NEST boss Tim Jones

NEST boss Tim Jones

The organisation is calling on the pensions industry to start taking consumer’s fears into account.

The report says: “The financial crisis has been particularly damaging for the image of investment. ‘Investment’ is considered to be the main culprit in the crisis. Given a lack of knowledge about what the investment industry is and what it does, members struggle to differentiate it from betting. Reports of ‘casino banking’ have underlined the perception that the investment industry is characterised by gamblers.”

The research also found that pensions tend to be in the news for the wrong reasons. As a result, the public has a generally sceptical view of the industry. Stories of people losing all their money endure in the collective public memory.

It seems that for many consumers ‘Maxwell’ is the biggest brand in pensions, as NEST’s survey found that people still referred to Robert Maxwell and his role in the collapse of the Mirror Group pension scheme.

Worryingly, the report also found that in consumers’ minds pensions are already guaranteed and discovering this is not the case is ‘shocking’ to many.

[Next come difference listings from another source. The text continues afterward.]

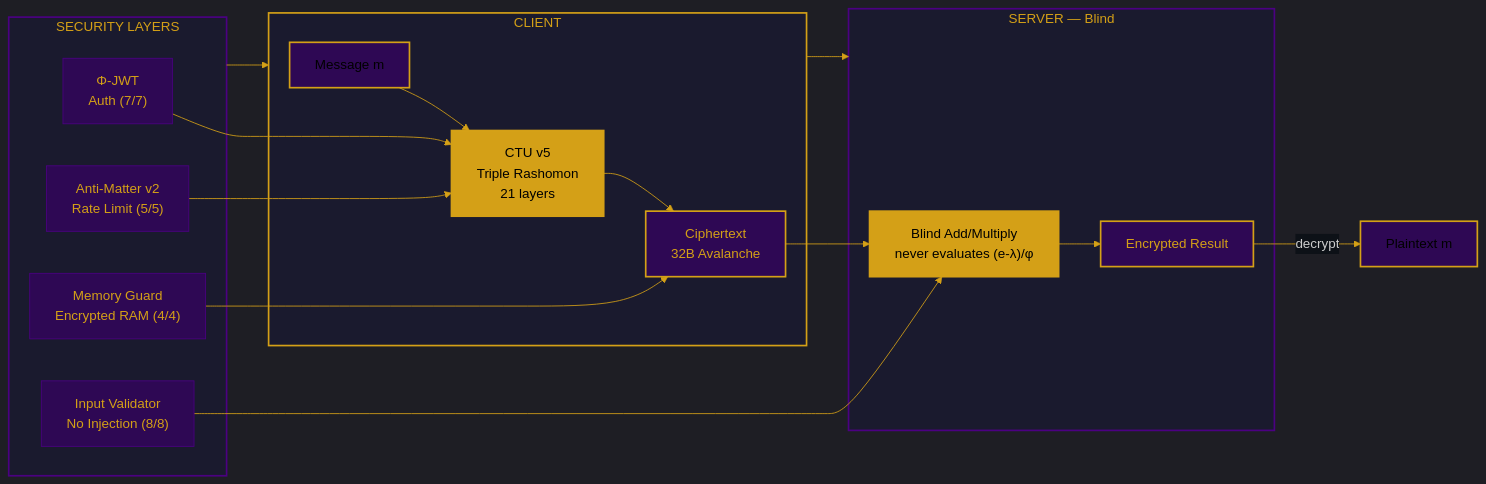
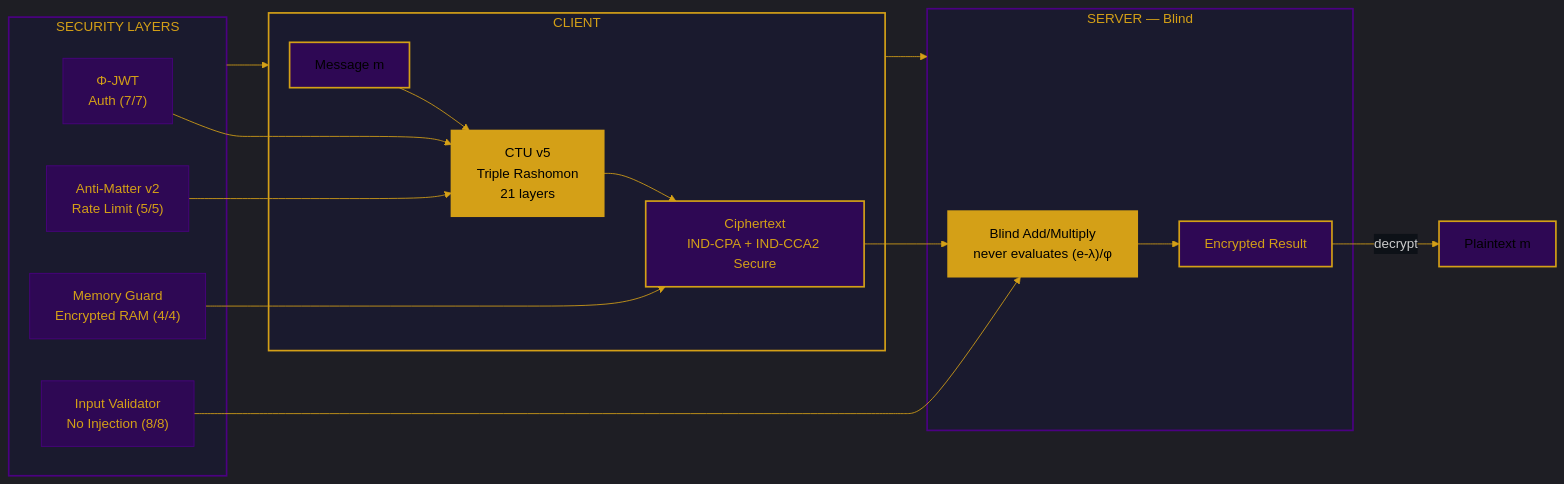
The second of 2 diagrams in README.md (primordialomegazero/femmgFHE), drawn with Mermaid before and after one commit. The commit also changed other lines of this file and 2 other files, not shown here.

````diff
--- a/README.md
+++ b/README.md
@@ -129,38 +129,38 @@
 ```mermaid
 %%{init: {'theme': 'dark', 'themeVariables': { 'primaryColor': '#D4A017', 'primaryTextColor': '#000000', 'primaryBorderColor': '#D4A017', 'lineColor': '#D4A017', 'secondaryColor': '#2E0854', 'tertiaryColor': '#1a1a2e', 'background': '#0d1117', 'mainBkg': '#0d1117', 'nodeBorder': '#D4A017', 'clusterBkg': '#0d1117', 'clusterBorder': '#4B0082', 'titleColor': '#D4A017', 'edgeLabelBackground':'#0d1117', 'nodeTextColor': '#000000'}}}%%
 graph LR
     subgraph CLIENT["CLIENT"]
         M["Message m"] --> CTU5["CTU v5<br/>Triple Rashomon<br/>21 layers"]
-        CTU5 --> CT["Ciphertext<br/>32B Avalanche"]
+        CTU5 --> CT["Ciphertext<br/>IND-CPA + IND-CCA2 Secure"]
     end
 
     subgraph SERVER["SERVER — Blind"]
         CT --> OPS["Blind Add/Multiply<br/>never evaluates (e-λ)/φ"]
         OPS --> RESULT["Encrypted Result"]
     end
 
     subgraph SECURITY["SECURITY LAYERS"]
         JWT["Φ-JWT<br/>Auth (7/7)"] --> CTU5
         AM["Anti-Matter v2<br/>Rate Limit (5/5)"] --> CTU5
         MG["Memory Guard<br/>Encrypted RAM (4/4)"] --> CT
         IV["Input Validator<br/>No Injection (8/8)"] --> OPS
     end
 
     CLIENT --> SERVER
     RESULT -->|decrypt| M2["Plaintext m"]
     SECURITY --> CLIENT
 
     style CLIENT fill:#1a1a2e,stroke:#D4A017,stroke-width:2px,color:#D4A017
     style SERVER fill:#1a1a2e,stroke:#4B0082,stroke-width:2px,color:#D4A017
     style SECURITY fill:#1a1a2e,stroke:#4B0082,stroke-width:2px,color:#D4A017
     style M fill:#2E0854,stroke:#D4A017,stroke-width:2px,color:#000000
     style M2 fill:#2E0854,stroke:#D4A017,stroke-width:2px,color:#000000
     style CTU5 fill:#D4A017,stroke:#D4A017,stroke-width:2px,color:#000000
     style CT fill:#2E0854,stroke:#D4A017,stroke-width:2px,color:#D4A017
     style OPS fill:#D4A017,stroke:#D4A017,stroke-width:2px,color:#000000
     style RESULT fill:#2E0854,stroke:#D4A017,stroke-width:2px,color:#D4A017
     style JWT fill:#2E0854,stroke:#4B0082,stroke-width:1px,color:#D4A017
     style AM fill:#2E0854,stroke:#4B0082,stroke-width:1px,color:#D4A017
     style MG fill:#2E0854,stroke:#4B0082,stroke-width:1px,color:#D4A017
     style IV fill:#2E0854,stroke:#4B0082,stroke-width:1px,color:#D4A017
 ```
````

However, those who are prepared to pay higher charges for greater certainty of outcome are very much the minority and they’re not happy about having to do so.

It concluded that the top three questions savers want answers to are:

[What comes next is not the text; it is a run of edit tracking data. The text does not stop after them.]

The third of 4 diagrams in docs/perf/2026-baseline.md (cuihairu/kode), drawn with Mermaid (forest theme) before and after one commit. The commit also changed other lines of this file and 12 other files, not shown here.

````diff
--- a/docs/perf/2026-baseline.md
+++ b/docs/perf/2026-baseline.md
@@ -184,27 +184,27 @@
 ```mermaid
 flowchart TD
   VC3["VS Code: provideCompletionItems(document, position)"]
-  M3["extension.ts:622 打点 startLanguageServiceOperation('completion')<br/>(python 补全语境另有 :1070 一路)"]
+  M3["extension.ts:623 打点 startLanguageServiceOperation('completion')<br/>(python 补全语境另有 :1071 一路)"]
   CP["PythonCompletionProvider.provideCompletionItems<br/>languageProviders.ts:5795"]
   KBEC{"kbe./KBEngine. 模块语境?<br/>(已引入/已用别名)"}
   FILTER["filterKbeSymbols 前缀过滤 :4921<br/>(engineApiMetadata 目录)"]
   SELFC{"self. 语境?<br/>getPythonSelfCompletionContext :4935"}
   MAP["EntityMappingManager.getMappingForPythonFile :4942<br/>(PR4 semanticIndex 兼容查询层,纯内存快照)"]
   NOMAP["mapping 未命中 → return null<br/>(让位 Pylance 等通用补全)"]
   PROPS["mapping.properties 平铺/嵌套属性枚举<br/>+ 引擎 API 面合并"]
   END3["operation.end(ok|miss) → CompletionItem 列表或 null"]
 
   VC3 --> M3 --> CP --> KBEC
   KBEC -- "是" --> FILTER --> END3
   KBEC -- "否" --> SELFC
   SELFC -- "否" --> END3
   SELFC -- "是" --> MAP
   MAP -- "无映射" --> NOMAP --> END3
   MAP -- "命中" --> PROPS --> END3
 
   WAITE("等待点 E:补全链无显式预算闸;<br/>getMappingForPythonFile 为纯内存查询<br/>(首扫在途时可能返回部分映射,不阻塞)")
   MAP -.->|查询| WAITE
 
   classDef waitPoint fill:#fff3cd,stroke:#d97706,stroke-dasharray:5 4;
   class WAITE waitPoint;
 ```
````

Tim Jones, chief executive of NEST, says: “As an industry we need to find innovative ways of providing greater certainty for savers, but without high charges and without foregoing inflation-beating growth. We also need to find ways to help consumers feel they are at the heart of a debate that is about helping them achieve their retirement goals.”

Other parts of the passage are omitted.